Some 25,000 men manned these burhs, and each was within a day’s march of the next.  They were more than that, if Vikings attacked, they gave safe harbour for local people.

The Vikings moved by sea, by horse on land.  Alfred had to counteract these barbaric fighters at all costs or see his lands plundered; his people murdered, or at worst enter a life of slavery.

According to the Anglo-Saxon Chronicles, Alfred broke his forces up into two, each responsible for set duties.  “Ealdormen” were put in charge of a shire, and Kingdoms were made up of shire’s, consisting of up to 100 families.  “Thanes” served up to a month at Alfred’s court, amongst other local duties.  “Town Officer’s” called “Reeves” collected taxes and kept law and order between the families.

Alfred created laws:

According to Saxon law, if a man fled a feud he was permitted sanctuary for up to 7 days in a church, but he would not be permitted any food.

A thief, who stole from a church, could have his hand cut off for his crime or pay a fine.

Alfred showed he meant business against these Viking seafarer’s, when he ordered a fleet of ships be built.

The early years of the Wedmore treaty was honoured, then in 890 Guthrum died.  The Viking farmers took up their arms, and joined in attacking the Saxons.  Alfred was prepared and fought off the uprising.
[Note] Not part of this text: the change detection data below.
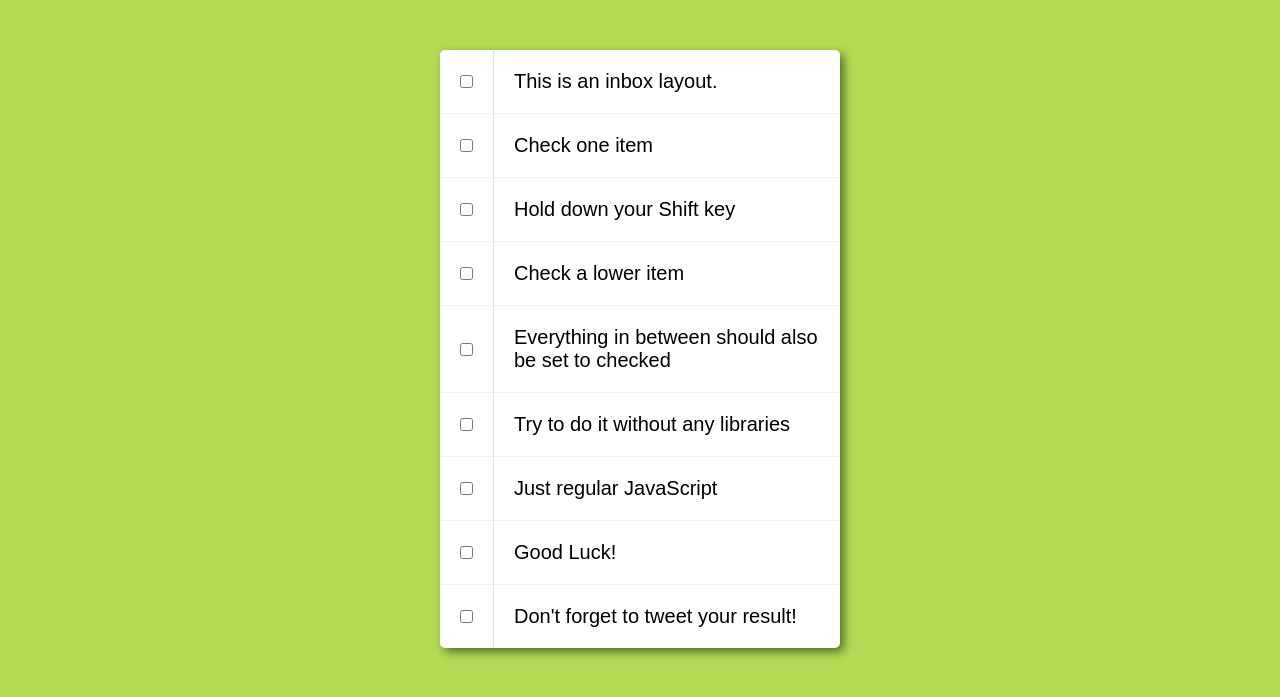
Repository: Freezler/Shift-Select-Checkboxes
Page: index.html
The author's editor kept a copy of each file at every save. The page is drawn from the files as they stood at one save, then again after the next save.
The browser window is 1280 px wide. The pictures show the whole page.

Above is the page before, as saved 2024-09-07 21:14:50.

### index.html
<!DOCTYPE html>
<html lang="en">

<head>
  <meta charset="UTF-8">
  <title>Hold Shift to Check Multiple Checkboxes</title>
  <link rel="icon" href="https://fav.farm/🔥" />
</head>

<body>
  <style>
    html {
      font-family: sans-serif;
      font-weight: 500;

      background: #B4DA55;
    }

    .inbox {
      max-width: 400px;
      margin: 50px auto;
      background: white;
      border-radius: 5px;
      box-shadow: 4px 4px 10px rgba(0, 25, 10, 0.547);
    }

    .item {
      display: flex;
      align-items: center;
      border-bottom: 1px solid #F1F1F1;
    }

    .item:last-child {
      border-bottom: 0;
    }

    input:checked+p {
      background: #F9F9F9;
      text-decoration: line-through;
    }

    input[type="checkbox"] {
      margin: 20px;
    }

    p {
      margin: 0;
      padding: 20px;
      transition: background 0.2s;
      flex: 1;

      font-size: 20px;
      font-weight: 200;
      border-left: 1px solid #D1E2FF;
    }
  </style>
  <!--  The following is a common layout you would see in an email client.
        When a user clicks a checkbox, holds Shift, and then clicks another checkbox a few rows down, all the checkboxes in between those two checkboxes should be checked.

  -->
  <div class="inbox">
    <div class="item">
      <input type="checkbox">
      <p>This is an inbox layout.</p>
    </div>
    <div class="item">
      <input type="checkbox">
      <p>Check one item</p>
    </div>
    <div class="item">
      <input type="checkbox">
      <p>Hold down your Shift key</p>
    </div>
    <div class="item">
      <input type="checkbox">
      <p>Check a lower item</p>
    </div>
    <div class="item">
      <input type="checkbox">
      <p>Everything in between should also be set to checked</p>
    </div>
    <div class="item">
      <input type="checkbox">
      <p>Try to do it without any libraries</p>
    </div>
    <div class="item">
      <input type="checkbox">
      <p>Just regular JavaScript</p>
    </div>
    <div class="item">
      <input type="checkbox">
      <p>Good Luck!</p>
    </div>
    <div class="item">
      <input type="checkbox">
      <p>Don't forget to tweet your result!</p>
    </div>
  </div>

  <script>
    const checkboxes = document.querySelectorAll('.inbox input[type="checkbox"]');
    checkboxes.forEach(checkbox => checkbox.addEventListener('click', handleCheck))

    let lastChecked;

    function handleCheck(e) {
      // check for shift-press

      if (e.shiftKey && this.checked) {
        console.log("haha it's clicked with shift down AND checked!")
      }
      if (e.shiftKey && !this.checked) {
        console.log("haha it's clicked with shift down but not checked!")
      }
      lastChecked = this;
    }

  </script>
</body>

</html>

After the next save:
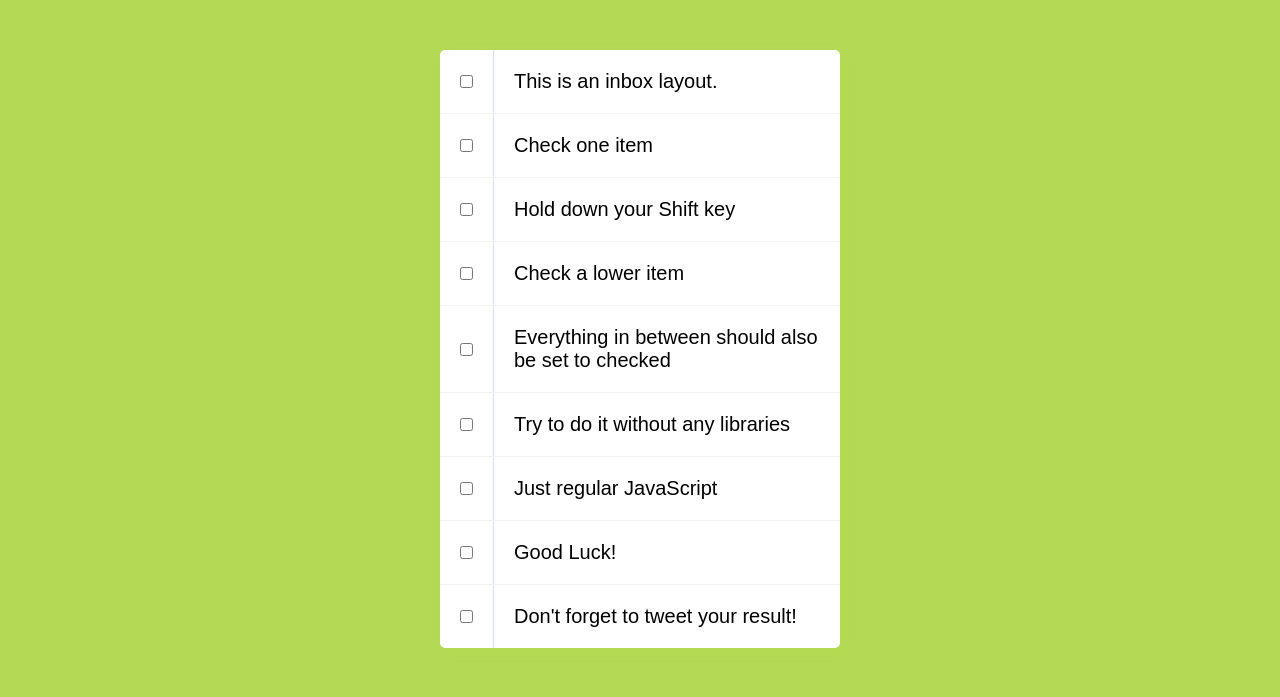
Saved 53 s later.
--- a/index.html
+++ b/index.html
@@ -13,7 +13,7 @@
       font-family: sans-serif;
       font-weight: 500;
 
-      background: #B4DA55;
+      background: rgb(180, 218, 85);
     }
 
     .inbox {
@@ -21,7 +21,7 @@
       margin: 50px auto;
       background: white;
       border-radius: 5px;
-      box-shadow: 4px 4px 10px rgba(0, 25, 10, 0.547);
+      box-shadow: 4px 4px 10px rgba(180, 218, 85, 0.547);
     }
 
     .item {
In 899 Alfred died, and his son Edward led his forces into the Viking held lands of East Anglia in 902.

With the help of his sister Aethelflaed of Mercia, Edward defeated the Northumbrian Vikings and won control of Danelaw as it had become known.

The final threat from the Viking’s came in the form of Raegnald of Dublin, who had made himself King of York in 919, and in 920 a defeated Raegnald submitted to Edward.

Danish Kings of England

At the age of twenty-three Canute (Cnut) became the first Danish King of England in 1016, alongside his duties as King of Denmark in 1018 and Norway in 1028.  He made it known, to his subjects England was his home.

Under his rule, England was divided into four powerful Earldoms; Wessex, Mercia, West Anglia and Northumbria in 1017.

He married the widow of Aethelred; Emma in 1017 making her his Queen.

In 1018 the King and his counselors met at Oxford, to draw up laws governing the conduct of Englishmen and Danishmen alike.  Cnut promised to dispense justice, in the protection of his people’s rights, as laid down in Christian teachings.

His army travelled north to Scotland, it was a mighty show of force, compelling King Malcolm of Scotland to accept him as ruler of England, rather than make war.

In 1027 King Cnut travelled to Rome visiting holy shrines and attended Conrad II’s coronation as the Holy Roman Emperor.

In 1027, King Cnut went to Scotland where upon King Malcolm bowed in his presence as did Maelbeth and Iehmarc.

Upon his return to England, he gave the port of Sandwich to Christchurch in Canterbury and the taxes there of.  When the tide is at its highest, as a ship floats close to land.  A sailor standing on the ship’s deck with small axe in hand, would throw it, and taxes based upoon the throw would be paid to the monastery.

In 1028 King Cnut’s forces of some fifty ships sailed to Norway, where upon they drove King Olaf from his land, and secured a claim upon it.

In 1035 King Cnut of England died, and was buried at the Old Minster in Winchester.

Harold I also known as Harold Harefoot, in recognition of his speed and skill as a hunter.  Harold was the illegitimate son of Cnut and Elgiva.  Harold Harefoot was appointed regent to rule jointly with Cnut’s wife and the Early Godwin of Wessex.

With Harthacanute the rightful heir to the English throne in Denmark, Harold Harefoot was assisted by Earl Godwin in his bid for the crown, and Harold became King in 1037.

Harold died in 1040, just weeks before Harthacanute was due to invade England with an army of Danes.

Harold was buried in the Old Minster in Winchester.  Harthacanute replied by digging up his body, beheading him and tossed into the River Thames.

Harthacanute became King of England in 1040, and with no heir invited his half-brother Edward, Emma’s son by marriage to Aethelred back from exile in Normandy in 1041.  Harthacanute died in 1042 whilst toasting the health of a bride at her marriage…  So ended Danish rule in England.